Daytime running lights, which have been a requirement on all new cars and small vans produced in the EU since 2011, may be causing unintended confusion among drivers, according to the RAC.
Designed to make cars more visible to other road users in daylight conditions, daytime running lights (DRL) automatically switch on when the engine is running and switch off when the main headlights are turned on.
They are not designed to help drivers see where they are going, but to enable other road users to see the vehicle.
While all new vehicles have to have daytime running lights at the front, it is not a requirement to fit them at the rear – yet some manufacturers choose to do so, while others do not.
This, according to the RAC, is ‘causing confusion and frustration’ for road users in dull driving conditions.
62% of respondents to a new RAC survey claimed to see other cars and vans driving in dull overcast conditions with lights on at the front, but no rear lights.
Pete Williams, RAC road safety spokesman, said: “This is potentially a very worrying finding as it implies that many motorists are driving without any rear lights believing that because they have running lights that switch on automatically at the front, they are also on at the rear.
“Alternatively, and arguably just as concerning, these drivers could simply have decided the light conditions were not bad enough to merit turning on their dipped lights or sidelights.

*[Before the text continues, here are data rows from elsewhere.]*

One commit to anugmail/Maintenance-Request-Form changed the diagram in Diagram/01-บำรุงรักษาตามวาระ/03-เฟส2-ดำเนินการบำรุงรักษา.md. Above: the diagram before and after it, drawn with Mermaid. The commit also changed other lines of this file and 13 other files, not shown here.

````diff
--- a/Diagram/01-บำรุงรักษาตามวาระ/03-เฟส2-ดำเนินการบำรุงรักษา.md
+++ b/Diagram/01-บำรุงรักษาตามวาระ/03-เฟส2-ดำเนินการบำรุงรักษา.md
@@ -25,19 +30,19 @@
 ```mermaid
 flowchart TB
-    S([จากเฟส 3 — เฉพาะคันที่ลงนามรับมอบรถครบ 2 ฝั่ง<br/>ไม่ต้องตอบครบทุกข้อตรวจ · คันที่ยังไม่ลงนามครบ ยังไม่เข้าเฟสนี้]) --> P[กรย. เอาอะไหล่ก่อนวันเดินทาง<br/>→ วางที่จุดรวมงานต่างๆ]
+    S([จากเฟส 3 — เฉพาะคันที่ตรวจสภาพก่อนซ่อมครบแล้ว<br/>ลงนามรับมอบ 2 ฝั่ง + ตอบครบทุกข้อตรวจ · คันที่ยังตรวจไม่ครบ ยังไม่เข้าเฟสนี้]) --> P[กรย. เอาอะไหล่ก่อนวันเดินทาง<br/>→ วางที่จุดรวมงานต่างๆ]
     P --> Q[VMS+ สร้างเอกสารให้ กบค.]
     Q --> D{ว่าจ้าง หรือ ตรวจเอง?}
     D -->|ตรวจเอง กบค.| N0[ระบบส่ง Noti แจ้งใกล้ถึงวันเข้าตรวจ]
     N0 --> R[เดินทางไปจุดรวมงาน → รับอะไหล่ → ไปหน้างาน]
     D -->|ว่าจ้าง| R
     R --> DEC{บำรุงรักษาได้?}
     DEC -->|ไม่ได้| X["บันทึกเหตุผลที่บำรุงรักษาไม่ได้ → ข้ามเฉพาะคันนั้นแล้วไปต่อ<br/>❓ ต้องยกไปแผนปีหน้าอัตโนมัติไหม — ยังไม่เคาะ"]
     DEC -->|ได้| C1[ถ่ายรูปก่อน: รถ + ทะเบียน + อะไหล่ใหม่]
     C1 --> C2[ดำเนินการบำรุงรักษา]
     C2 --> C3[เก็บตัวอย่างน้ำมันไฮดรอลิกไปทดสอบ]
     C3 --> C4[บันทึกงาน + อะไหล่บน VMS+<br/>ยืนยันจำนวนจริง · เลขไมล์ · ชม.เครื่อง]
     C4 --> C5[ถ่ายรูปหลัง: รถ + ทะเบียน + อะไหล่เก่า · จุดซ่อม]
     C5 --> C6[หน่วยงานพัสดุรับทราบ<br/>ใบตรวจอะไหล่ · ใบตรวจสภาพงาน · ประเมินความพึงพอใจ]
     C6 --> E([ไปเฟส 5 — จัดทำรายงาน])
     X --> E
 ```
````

“While daytime running lights are clearly bringing a very valuable safety benefit to the UK’s roads, it would be good for every driver to take just a few minutes to make sure they know whether the vehicles they drive have them or not.”